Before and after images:
=== Begin Enclosure ===
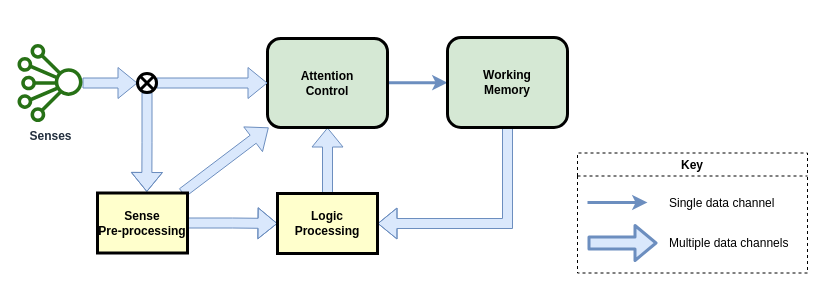
The draw.io diagram page "basic-state-machine" (1 of 2) of files/Human-mind-structure-v1.drawio in malcolmlett/malcolmlett.github.io, before the edit. Source tidied: cells renumbered, new cells numbered last; positions are measured from the earlier drawing's top-left corner, leaving out a move shared by most shapes. Both pictures are drawn from the tidied source at 100%, with x=0, y=0 at pixel (17, 37).
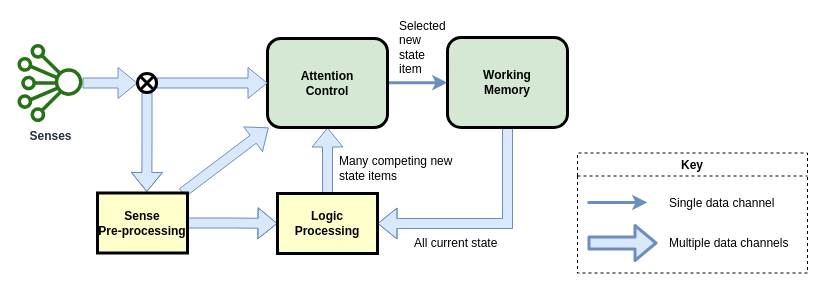
Above is the later version.

Commit message (it also covers changes not shown here):
Updated basic state machine

The edit, as a diff of the source:
```diff
@@
+    <mxCell id="21" value="Many competing new&lt;br&gt;state items" style="text;html=1;align=left;verticalAlign=middle;" parent="1" vertex="1">
+      <mxGeometry x="320" y="115.5" width="130" height="30" as="geometry" />
+    </mxCell>
+    <mxCell id="22" value="Selected&lt;br&gt;new&lt;br&gt;state&lt;br&gt;item" style="text;html=1;align=left;verticalAlign=middle;" parent="1" vertex="1">
+      <mxGeometry x="380" y="-20" width="60" height="60" as="geometry" />
+    </mxCell>
+    <mxCell id="23" value="All current state" style="text;html=1;align=left;verticalAlign=middle;" parent="1" vertex="1">
+      <mxGeometry x="395" y="195.5" width="100" height="20" as="geometry" />
+    </mxCell>
```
=== End Enclosure ===
Print the records word for word and exclude any picture they hold.

__Result of the task__.
The draw.io diagram page "basic-state-machine" (1 of 2) of files/Human-mind-structure-v1.drawio in malcolmlett/malcolmlett.github.io, before the edit. Source tidied: cells renumbered, new cells numbered last; positions are measured from the earlier drawing's top-left corner, leaving out a move shared by most shapes. Both pictures are drawn from the tidied source at 100%, with x=0, y=0 at pixel (17, 37).
Above is the later version.

Commit message (it also covers changes not shown here):
Updated basic state machine

The edit, as a diff of the source:
```diff
@@
+    <mxCell id="21" value="Many competing new&lt;br&gt;state items" style="text;html=1;align=left;verticalAlign=middle;" parent="1" vertex="1">
+      <mxGeometry x="320" y="115.5" width="130" height="30" as="geometry" />
+    </mxCell>
+    <mxCell id="22" value="Selected&lt;br&gt;new&lt;br&gt;state&lt;br&gt;item" style="text;html=1;align=left;verticalAlign=middle;" parent="1" vertex="1">
+      <mxGeometry x="380" y="-20" width="60" height="60" as="geometry" />
+    </mxCell>
+    <mxCell id="23" value="All current state" style="text;html=1;align=left;verticalAlign=middle;" parent="1" vertex="1">
+      <mxGeometry x="395" y="195.5" width="100" height="20" as="geometry" />
+    </mxCell>
```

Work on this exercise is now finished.